International Court demands Libya hand over Gaddafi’s son


Saif al-Islam Gaddafi, son of Libyan leader Muammar Gaddafi, flashes the V-sign for victory as he appears in front of supporters and journalists in the Libyan capital Tripoli in the early hours of August 23, 2011.



The International Criminal Court has rejected Libya's request to try the son of former Libyan leader Muammar Gaddafi, Saif al-Islam.

Gaddafi has been indicted by the court on war crimes charges relating to the 2011 uprising which toppled his father from office.
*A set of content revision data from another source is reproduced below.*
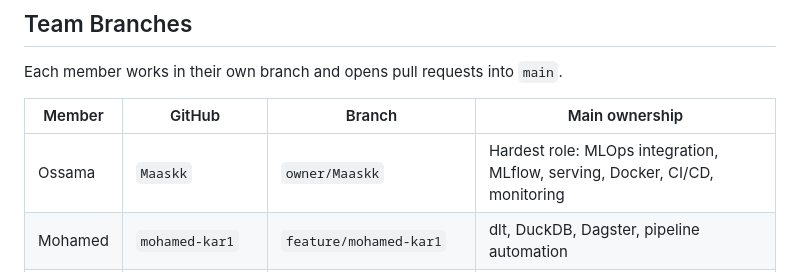
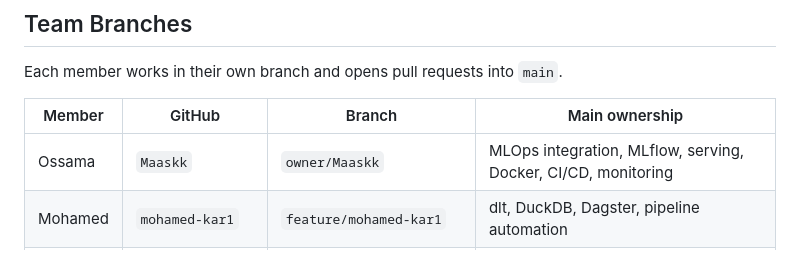
Before and after one commit to Maaskk/industrial-equipment-health-platform, a Markdown page: README.md, the part around the change. Drawn GitHub-style.

```diff
--- a/README.md
+++ b/README.md
@@ -108,7 +108,7 @@ Each member works in their own branch and opens pull requests into `main`.
 
 | Member | GitHub | Branch | Main ownership |
 |---|---|---|---|
-| Ossama | `Maaskk` | `owner/Maaskk` | Hardest role: MLOps integration, MLflow, serving, Docker, CI/CD, monitoring |
+| Ossama | `Maaskk` | `owner/Maaskk` |  MLOps integration, MLflow, serving, Docker, CI/CD, monitoring |
 | Mohamed | `mohamed-kar1` | `feature/mohamed-kar1` | dlt, DuckDB, Dagster, pipeline automation |
 | Hamza | `HamzaElhaddaji` | `feature/HamzaElhaddaji` | data contracts, tests, data lineage, documentation QA |
 | Mouhcine | `Mouhcine005` | `feature/Mouhcine005` | model training, evaluation, feature engineering |
```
In June 2011, the ICC issued a warrant for his arrest for two counts of crimes against humanity.

At the same time, The Hague judges ruled Libya must surrender Qaddafi’s son to the court, rejecting an argument from Libyan authorities that wish to prosecute him themselves.

The ICC said Libyan courts “have no jurisdiction under the principle that the court only intervenes where local legal systems are not up to the job,” according to the BBC.

More from GlobalPost: Nearly two years after liberation, Libya at a crossroads

In a statement from The Hague the judges conceded that Libya has made “significant efforts to rebuild institutions and to restore the rule of law” they concluded the nation still faces “substantial difficulties in exercising fully its judicial powers across the entire territory.”

Saif al-Islam Gaddafi remains in the custody of Libyan government officials in the town of Zintan who captured him in November 2011. At the time, he was reportedly trying to escape the country.